When a student struggles with a mathematics task, adults may rephrase or expand initial task instructions to clarify instructions or scaffold problem solving. Yet expanded instructions may not benefit all children, especially children with a mathematics learning disability (MLD). Here, we explore whether expanded instructions differentially affect fractions comparison performance for children with or without MLD. Fifth graders (N = 190) completed two consecutive sets of 24 fraction comparison items, each accompanied by initial or expanded instructions, respectively; and also completed vocabulary, spatial reasoning, verbal working memory, executive function, and number knowledge tasks. Results showed that fraction comparison performance was generally worse following expanded rather than initial instructions, particularly for difficult items or for children with MLD. Fixed ordered regressions showed that the strength of cognitive skills as predictors of performance varied depending on instructions format and MLD status, that the five cognitive predictors collectively accounted for more performance variation with initial compared to expanded instructions, and that vocabulary’s relative predictive strength as a single predictor increased when instructions were expanded, but only for children with mathematics difficulties. These findings support the notion that problem features differentially affect children with or without MLD and that not all children benefit from hearing expanded instructions for difficult mathematics tasks.

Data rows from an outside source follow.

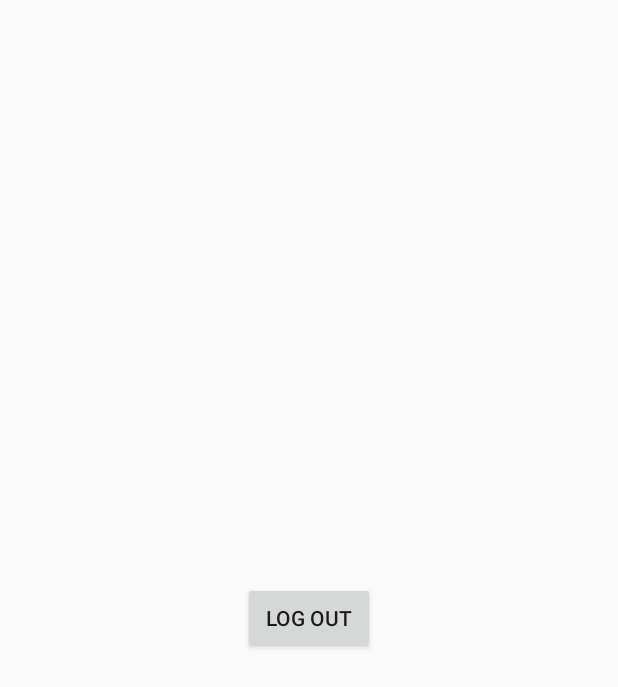
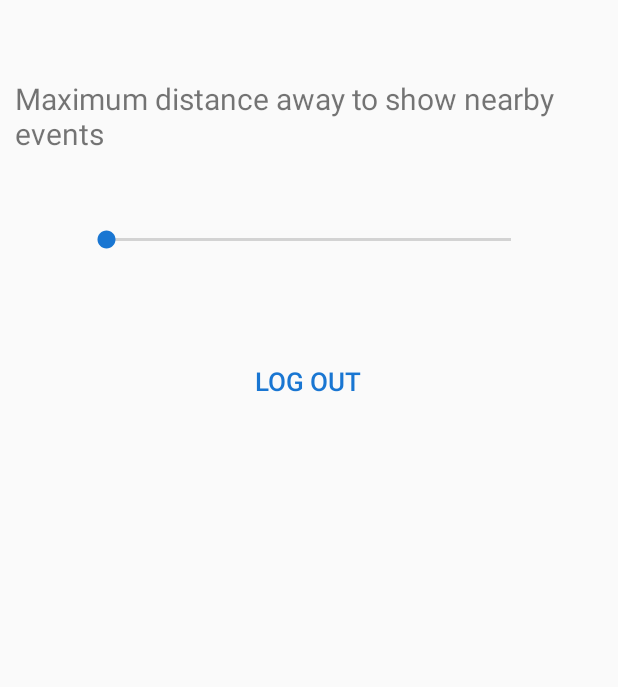
Before and after one commit to alonsoC1s/REDcp, an Android app: the layout fragment_settings.xml on its own in the app's theme, with its tools: preview values and no code run, on a phone screen of 412 x 824 dp. Shown: the top 687 px of the screen. Run offline under Robolectric (Android 15) with nearby library versions, the phone set to English and light mode, and no system bars.

Commit message:
Added settings tab, changed user profile layout. fixes

```diff
--- a/app/src/main/AndroidManifest.xml
+++ b/app/src/main/AndroidManifest.xml
@@ -2,6 +2,7 @@
 <manifest xmlns:android="http://schemas.android.com/apk/res/android"
     package="mx.com.redcup.redcup">
 
+    <uses-permission android:name="android.permission.ACCESS_COARSE_LOCATION" />
     <uses-permission android:name="android.permission.INTERNET" />
 
     <!--
@@ -9,9 +10,10 @@
          Google Maps Android API v2, but you must specify either coarse or fine
          location permissions for the 'MyLocation' functionality.
     -->
-    <uses-permission android:name="android.permission.ACCESS_FINE_LOCATION" />
+
     <uses-permission android:name="android.permission.ACCESS_NETWORK_STATE" />
-    <uses-permission android:name="android.permission.ACCESS_COARSE_LOCATION" />
+    <uses-permission android:name="android.permission.ACCESS_FINE_LOCATION"/>
+    <uses-permission android:name="android.permission.ACCESS_COARSE_LOCATION"/>
 
     <application
         android:allowBackup="true"
--- a/app/src/main/java/mx/com/redcup/redcup/NavActivity.java
+++ b/app/src/main/java/mx/com/redcup/redcup/NavActivity.java
@@ -22,7 +22,7 @@ import com.google.firebase.auth.FirebaseAuth;
 import mx.com.redcup.redcup.myNavigationFragments.FriendsFragment;
 import mx.com.redcup.redcup.myNavigationFragments.MapsFragment;
 import mx.com.redcup.redcup.myNavigationFragments.NearbyFragment;
-import mx.com.redcup.redcup.myNavigationFragments.SettingsFragment;
+import mx.com.redcup.redcup.myNavigationFragments.UserSettingsFragment;
 import mx.com.redcup.redcup.myNavigationFragments.UserProfileFragment;
 
 public class NavActivity extends AppCompatActivity {
@@ -33,7 +33,7 @@ public class NavActivity extends AppCompatActivity {
     NearbyFragment nearbyFragment = new NearbyFragment();
     FriendsFragment friendsFragment = new FriendsFragment();
     UserProfileFragment profileFragment = new UserProfileFragment();
-    SettingsFragment settingsFragment = new SettingsFragment();
+    UserSettingsFragment uSettingsFragment = new UserSettingsFragment();
 
     //Bottom nav, fragment switcher handler
     private BottomNavigationView.OnNavigationItemSelectedListener mOnNavigationItemSelectedListener
@@ -55,7 +55,7 @@ public class NavActivity extends AppCompatActivity {
                     switchToFragment(profileFragment);
                     return true;
                 case R.id.navigation_settings:
-                    switchToFragment(settingsFragment);
+                    switchToFragment(uSettingsFragment);
                     return true;
             }
             return false;
--- a/app/src/main/java/mx/com/redcup/redcup/myDataModels/MyUsers.java
+++ b/app/src/main/java/mx/com/redcup/redcup/myDataModels/MyUsers.java
@@ -33,7 +33,7 @@ public class MyUsers {
     }
 
 
-    public String getDisplayName() {return (displayName);}
+    public String getDisplayName() {return (displayName + " " + displaySecondName);}
     ////
     public String getFirebaseUID(){ return (this.userID);}
 
--- a/app/src/main/res/layout/fragment_settings.xml
+++ b/app/src/main/res/layout/fragment_settings.xml
@@ -1,16 +1,51 @@
-<FrameLayout xmlns:android="http://schemas.android.com/apk/res/android"
+<android.support.constraint.ConstraintLayout xmlns:android="http://schemas.android.com/apk/res/android"
+    xmlns:app="http://schemas.android.com/apk/res-auto"
     xmlns:tools="http://schemas.android.com/tools"
     android:layout_width="match_parent"
     android:layout_height="match_parent"
     android:fitsSystemWindows="true"
-    tools:context="mx.com.redcup.redcup.myNavigationFragments.SettingsFragment">
+    tools:context="mx.com.redcup.redcup.myNavigationFragments.UserSettingsFragment">
+
+
 
     <Button
         android:layout_width="wrap_content"
         android:layout_height="wrap_content"
         android:text="@string/LogOut"
         android:onClick="terminateAllSessions"
-        android:layout_gravity="center_horizontal|center_vertical"
-        />
+        style="@style/Widget.AppCompat.Button.Borderless.Colored"
+        android:textSize="17dp"
 
-</FrameLayout>
+
+        android:layout_marginRight="8dp"
+        app:layout_constraintRight_toRightOf="parent"
+        android:layout_marginLeft="8dp"
+        app:layout_constraintLeft_toLeftOf="parent"
+        android:layout_marginTop="57dp"
+        app:layout_constraintTop_toBottomOf="@+id/seekBar"
+        app:layout_constraintHorizontal_bias="0.498" />
+
+    <TextView
+        android:layout_width="wrap_content"
+        android:layout_height="wrap_content"
+        android:text="Maximum distance away to show nearby events"
+        android:padding="10dp"
+        android:textSize="20dp"
+        android:id="@+id/textView"
+        tools:layout_editor_absoluteX="0dp"
+        app:layout_constraintTop_toTopOf="parent"
+        android:layout_marginTop="42dp" />
+
+    <SeekBar
+        android:layout_width="302dp"
+        android:layout_height="26dp"
+        android:layout_marginLeft="8dp"
+        app:layout_constraintLeft_toLeftOf="parent"
+        android:layout_marginRight="8dp"
+        app:layout_constraintRight_toRightOf="parent"
+        android:layout_marginTop="34dp"
+        app:layout_constraintTop_toBottomOf="@+id/textView"
+        app:layout_constraintHorizontal_bias="0.494"
+        android:id="@+id/seekBar" />
+
+</android.support.constraint.ConstraintLayout>
```
Also changed, not shown: app/src/main/java/mx/com/redcup/redcup/EventDetailsActivity.java (+11 -7 lines), app/src/main/java/mx/com/redcup/redcup/MyHolders/UserProfileEventsHolder.java (added, +79 -0 lines), app/src/main/java/mx/com/redcup/redcup/ProfileDetailsActivity.java (+7 -4 lines), app/src/main/java/mx/com/redcup/redcup/myNavigationFragments/MapsFragment.java (+15 -11 lines), app/src/main/java/mx/com/redcup/redcup/myNavigationFragments/SettingsFragment.java (deleted, +0 -10 lines), app/src/main/java/mx/com/redcup/redcup/myNavigationFragments/UserProfileFragment.java (+7 -4 lines), app/src/main/java/mx/com/redcup/redcup/myNavigationFragments/UserSettingsFragment.java (added, +27 -0 lines), app/src/main/res/layout/fragment_user_profile.xml (+9 -0 lines).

- expanded task instructions
- mathematics learning disability
- problem difficulty